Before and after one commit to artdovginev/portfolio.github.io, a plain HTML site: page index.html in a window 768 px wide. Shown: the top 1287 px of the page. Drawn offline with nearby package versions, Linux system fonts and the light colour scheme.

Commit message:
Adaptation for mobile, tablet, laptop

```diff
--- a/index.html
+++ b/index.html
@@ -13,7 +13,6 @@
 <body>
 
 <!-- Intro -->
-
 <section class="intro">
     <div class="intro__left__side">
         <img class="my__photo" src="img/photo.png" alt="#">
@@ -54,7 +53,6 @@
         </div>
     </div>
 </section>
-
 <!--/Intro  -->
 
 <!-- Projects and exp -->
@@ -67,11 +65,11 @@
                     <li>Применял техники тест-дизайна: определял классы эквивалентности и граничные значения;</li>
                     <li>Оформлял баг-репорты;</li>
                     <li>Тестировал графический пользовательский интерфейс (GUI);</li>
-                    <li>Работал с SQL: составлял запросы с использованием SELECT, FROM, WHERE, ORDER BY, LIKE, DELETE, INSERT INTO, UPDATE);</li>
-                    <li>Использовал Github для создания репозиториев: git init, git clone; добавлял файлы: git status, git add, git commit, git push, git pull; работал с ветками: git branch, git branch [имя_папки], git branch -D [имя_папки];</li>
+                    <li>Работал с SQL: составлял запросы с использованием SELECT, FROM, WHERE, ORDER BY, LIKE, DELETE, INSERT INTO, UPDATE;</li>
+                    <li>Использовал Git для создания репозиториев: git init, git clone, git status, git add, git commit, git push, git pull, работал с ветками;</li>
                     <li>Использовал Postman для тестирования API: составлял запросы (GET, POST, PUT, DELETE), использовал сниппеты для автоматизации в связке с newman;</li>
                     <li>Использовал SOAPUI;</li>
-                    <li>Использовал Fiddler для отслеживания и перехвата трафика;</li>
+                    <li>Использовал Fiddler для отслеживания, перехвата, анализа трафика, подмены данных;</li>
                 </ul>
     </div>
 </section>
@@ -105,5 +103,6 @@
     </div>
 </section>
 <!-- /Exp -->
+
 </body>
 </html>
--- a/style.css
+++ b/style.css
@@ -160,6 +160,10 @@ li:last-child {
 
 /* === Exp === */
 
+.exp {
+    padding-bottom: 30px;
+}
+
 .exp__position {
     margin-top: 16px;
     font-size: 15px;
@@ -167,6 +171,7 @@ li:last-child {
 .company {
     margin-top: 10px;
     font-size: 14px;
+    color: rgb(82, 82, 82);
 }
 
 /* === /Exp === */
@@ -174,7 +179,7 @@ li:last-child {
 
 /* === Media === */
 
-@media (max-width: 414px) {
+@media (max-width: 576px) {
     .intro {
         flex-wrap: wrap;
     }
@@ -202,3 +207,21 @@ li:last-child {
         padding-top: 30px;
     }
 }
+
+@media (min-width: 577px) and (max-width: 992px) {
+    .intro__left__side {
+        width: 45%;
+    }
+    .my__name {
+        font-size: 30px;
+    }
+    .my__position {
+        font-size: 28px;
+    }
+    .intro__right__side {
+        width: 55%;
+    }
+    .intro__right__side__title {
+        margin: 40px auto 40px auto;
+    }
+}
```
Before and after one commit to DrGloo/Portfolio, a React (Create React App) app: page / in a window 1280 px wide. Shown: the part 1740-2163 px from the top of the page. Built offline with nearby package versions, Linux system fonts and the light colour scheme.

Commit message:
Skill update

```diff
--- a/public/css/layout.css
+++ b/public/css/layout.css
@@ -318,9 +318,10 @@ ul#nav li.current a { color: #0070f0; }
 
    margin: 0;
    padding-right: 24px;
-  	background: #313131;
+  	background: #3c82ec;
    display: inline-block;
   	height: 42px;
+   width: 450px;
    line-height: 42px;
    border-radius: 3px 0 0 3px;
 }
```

================================

# [BRIEF]
I'd like every record written out exactly as given.

# [ANSWER TO THIS EXERCISE]
Before and after one commit to artdovginev/portfolio.github.io, a plain HTML site: page index.html in a window 768 px wide. Shown: the top 1287 px of the page. Drawn offline with nearby package versions, Linux system fonts and the light colour scheme.

Commit message:
Adaptation for mobile, tablet, laptop

```diff
--- a/index.html
+++ b/index.html
@@ -13,7 +13,6 @@
 <body>
 
 <!-- Intro -->
-
 <section class="intro">
     <div class="intro__left__side">
         <img class="my__photo" src="img/photo.png" alt="#">
@@ -54,7 +53,6 @@
         </div>
     </div>
 </section>
-
 <!--/Intro  -->
 
 <!-- Projects and exp -->
@@ -67,11 +65,11 @@
                     <li>Применял техники тест-дизайна: определял классы эквивалентности и граничные значения;</li>
                     <li>Оформлял баг-репорты;</li>
                     <li>Тестировал графический пользовательский интерфейс (GUI);</li>
-                    <li>Работал с SQL: составлял запросы с использованием SELECT, FROM, WHERE, ORDER BY, LIKE, DELETE, INSERT INTO, UPDATE);</li>
-                    <li>Использовал Github для создания репозиториев: git init, git clone; добавлял файлы: git status, git add, git commit, git push, git pull; работал с ветками: git branch, git branch [имя_папки], git branch -D [имя_папки];</li>
+                    <li>Работал с SQL: составлял запросы с использованием SELECT, FROM, WHERE, ORDER BY, LIKE, DELETE, INSERT INTO, UPDATE;</li>
+                    <li>Использовал Git для создания репозиториев: git init, git clone, git status, git add, git commit, git push, git pull, работал с ветками;</li>
                     <li>Использовал Postman для тестирования API: составлял запросы (GET, POST, PUT, DELETE), использовал сниппеты для автоматизации в связке с newman;</li>
                     <li>Использовал SOAPUI;</li>
-                    <li>Использовал Fiddler для отслеживания и перехвата трафика;</li>
+                    <li>Использовал Fiddler для отслеживания, перехвата, анализа трафика, подмены данных;</li>
                 </ul>
     </div>
 </section>
@@ -105,5 +103,6 @@
     </div>
 </section>
 <!-- /Exp -->
+
 </body>
 </html>
--- a/style.css
+++ b/style.css
@@ -160,6 +160,10 @@ li:last-child {
 
 /* === Exp === */
 
+.exp {
+    padding-bottom: 30px;
+}
+
 .exp__position {
     margin-top: 16px;
     font-size: 15px;
@@ -167,6 +171,7 @@ li:last-child {
 .company {
     margin-top: 10px;
     font-size: 14px;
+    color: rgb(82, 82, 82);
 }
 
 /* === /Exp === */
@@ -174,7 +179,7 @@ li:last-child {
 
 /* === Media === */
 
-@media (max-width: 414px) {
+@media (max-width: 576px) {
     .intro {
         flex-wrap: wrap;
     }
@@ -202,3 +207,21 @@ li:last-child {
         padding-top: 30px;
     }
 }
+
+@media (min-width: 577px) and (max-width: 992px) {
+    .intro__left__side {
+        width: 45%;
+    }
+    .my__name {
+        font-size: 30px;
+    }
+    .my__position {
+        font-size: 28px;
+    }
+    .intro__right__side {
+        width: 55%;
+    }
+    .intro__right__side__title {
+        margin: 40px auto 40px auto;
+    }
+}
```
Before and after one commit to DrGloo/Portfolio, a React (Create React App) app: page / in a window 1280 px wide. Shown: the part 1740-2163 px from the top of the page. Built offline with nearby package versions, Linux system fonts and the light colour scheme.

Commit message:
Skill update

```diff
--- a/public/css/layout.css
+++ b/public/css/layout.css
@@ -318,9 +318,10 @@ ul#nav li.current a { color: #0070f0; }
 
    margin: 0;
    padding-right: 24px;
-  	background: #313131;
+  	background: #3c82ec;
    display: inline-block;
   	height: 42px;
+   width: 450px;
    line-height: 42px;
    border-radius: 3px 0 0 3px;
 }
```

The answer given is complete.